So when electricity made it to these far-flung homes, its residents were surprised beyond belief because it was literally their first time to watch DVD movies, use electric fans and read properly under a light. But it wasn’t the usual power coming from a utility grid that they experienced rather, solar power. Using solar PV (photovoltaic) panels mounted on roofs or poles, the sun’s energy was harnessed and routed through an inverter, thereby allowing the house’s outlets to have power.
A pole mounted solar panel stands next to a school in Luna, Apayao.
These towns in North Luzon, Apayao, Kalinga, Nueva Vizcaya, Isabela, Agusan Del Sur, Lanao Del Norte, Sultan Kudarat, Masbate, Maguindanao, Sultan Kudarat, Zamboanga City, and North Cotabato are part of the Department of Energy’s (DOE) Rural Electrification Program. In cooperation with AMORE (Alliance for Mindanao and multi-regional Renewable Energy development) and UNDP (United Nations Development Program), the program was implemented by Propmech Corporation through their solar division, Green Heat.
Propmech was selected through a bidding process and was able to offer the lowest price and showed that they have the capability and man power to design and install the systems. Propmech is a locally-owned company also engaged in marine engineering.
Throughout all these provinces, over 600 barangays were energized with varying systems, tailored to the area’s needs and specifications.
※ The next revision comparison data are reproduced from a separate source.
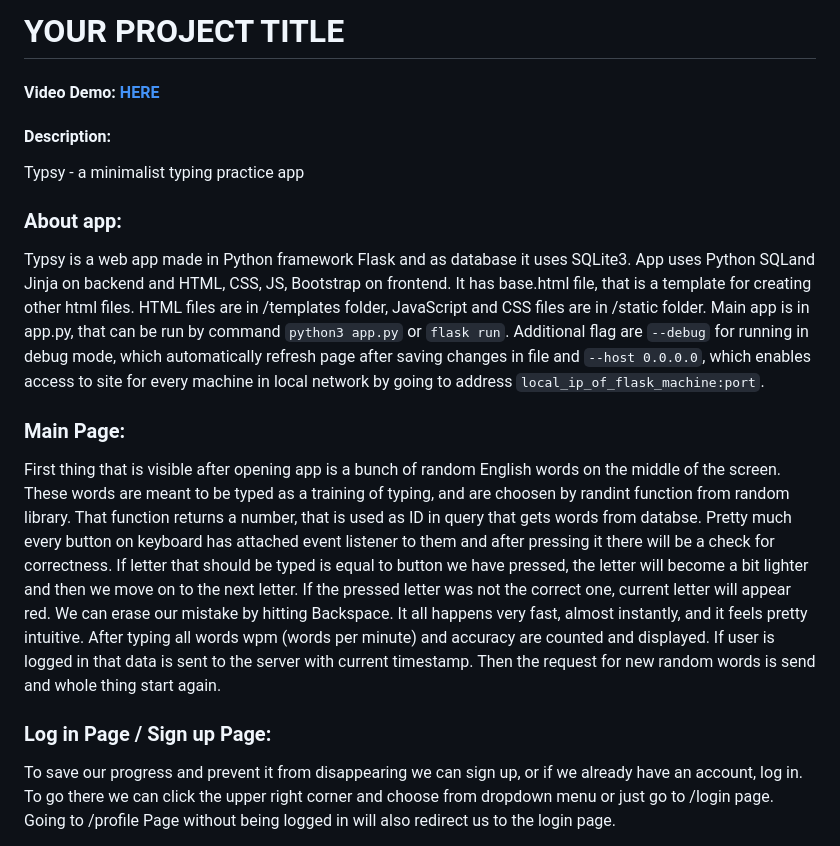
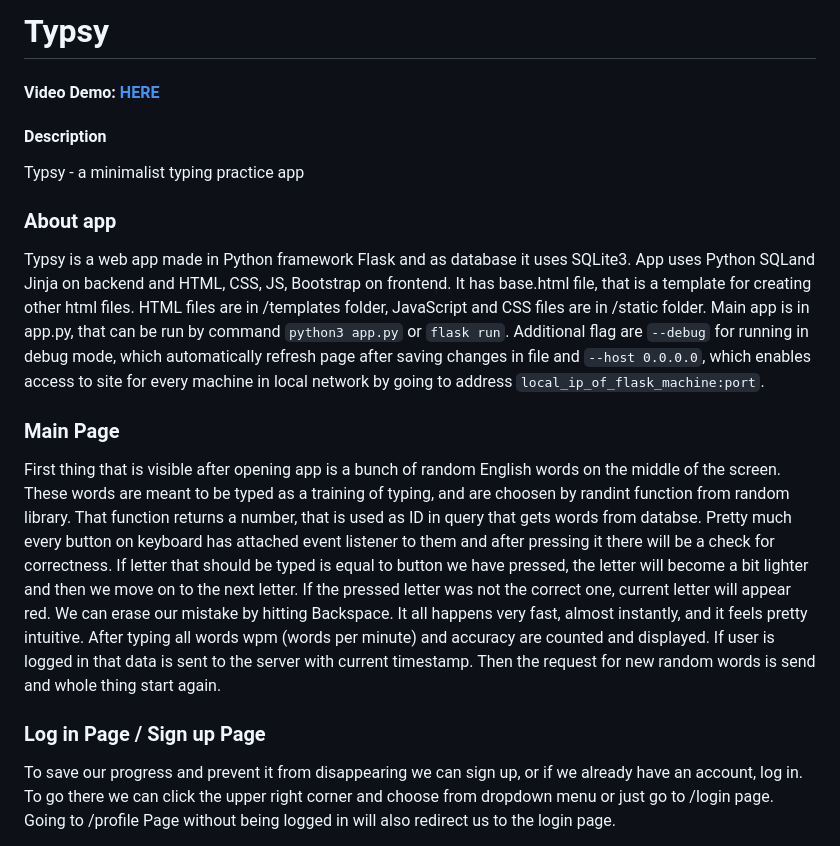
Before and after one commit to sqrasdf/typsy, a Markdown page: README.md, the part around the change printed below. GitHub-like rendering.

```diff
--- a/README.md
+++ b/README.md
@@ -1,9 +1,9 @@
-# YOUR PROJECT TITLE
+# Typsy
 #### Video Demo:  [HERE](https://www.youtube.com/watch?v=KgXuv5290oQ)
-#### Description:
+#### Description
 Typsy - a minimalist typing practice app
 
-### About app:
+### About app
 Typsy is a web app made in Python framework Flask and as database it uses SQLite3.
 App uses Python SQLand Jinja on backend and HTML, CSS, JS, Bootstrap on frontend.
 It has base.html file, that is a template for creating other html files.
@@ -12,14 +12,14 @@ Main app is in app.py, that can be run by command `python3 app.py` or `flask run
 Additional flag are `--debug` for running in debug mode, which automatically refresh page after saving changes in file and `--host 0.0.0.0`, which enables access to site for every machine in local network by going to address `local_ip_of_flask_machine:port`.
 
 
-### Main Page:
+### Main Page
 First thing that is visible after opening app is a bunch of random English words on the middle of the screen. These words are meant to be typed as a training of typing, and are choosen by randint function from random library. That function returns a number, that is used as ID in query that gets words from databse.
 Pretty much every button on keyboard has attached event listener to them and after pressing it there will be a check for correctness. If letter that should be typed is equal to button we have pressed, the letter will become a bit lighter and then we move on to the next letter. If the pressed letter was not the correct one, current letter will appear red. We can erase our mistake by hitting Backspace.
 It all happens very fast, almost instantly, and it feels pretty intuitive.
 After typing all words wpm (words per minute) and accuracy are counted and displayed. If user is logged in that data is sent to the server with current timestamp. Then the request for new random words is send and whole thing start again.
 
 
-### Log in Page / Sign up Page:
+### Log in Page / Sign up Page
 To save our progress and prevent it from disappearing we can sign up, or if we already have an account, log in. To go there we can click the upper right corner and choose from dropdown menu or just go to /login page. Going to /profile Page without being logged in will also redirect us to the login page.
 
 Creating account and logging in are similar, at least in the frontend. All inputs are required in HTML, all have adequate types set. In backend every field is check for being empty, if it happens the error page will be rendered. After that in signup page new user will be inserted into users database, but only if the username is not aleady in use. It is necessary, because there would be no way to log in if users could have indentical usernames. Emails could be used, but I wanted them to be more like protection in case if user forgot the password. It's not implemented yet, but that could be the only way to recover password. Anyway, after while creating new user the hash of the password will be generated. This hash will be later used for logging in. It's not safe to store plain-text passwords in databases (but I did that in case I forgot password for any of the accounts, only for testing purposes). Hashes are safer, because it's really hard to crack them, especially when they are 'salted'.
```
Also changed, not shown: other parts of README.md (+2 -2 lines).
All the barangays were selected by the DOE with the help of the Electric Cooperative of the Provinces. Prior to the electrification, these barangays had never had electricity.
A housing project in Masbate is now outfitted with roof mounted solar panels.
Today, a house in any of these locations can generate about 300 to 500 watts per day. Its residents now enjoy using appliances like CFL and LED lights, radios, televisions and DVD players, as well as electric fans. Each house uses different solar home systems ranging from 20 to 300Wp (watt peak), which demonstrates that solar PV as an alternative energy solution can be applied to a relatively smaller scale.
With DOE subsidization and a payment plan, residents are able to afford the systems, which range from PhP19,000 to PhP175,000, depending on the requirements of the home. Over a period of time, the home owner is able to recoup their investment and enjoy a level of energy self-sufficiency.
The introduction of solar power to these remote areas allows its villagers a better lifestyle in many ways. From getting entertained to staying informed to increasing productivity, the advantages the solar PV systems bring to these villages are numerous and long-lasting.
To learn more about solar PV systems, visit www.greenheat-intl.com.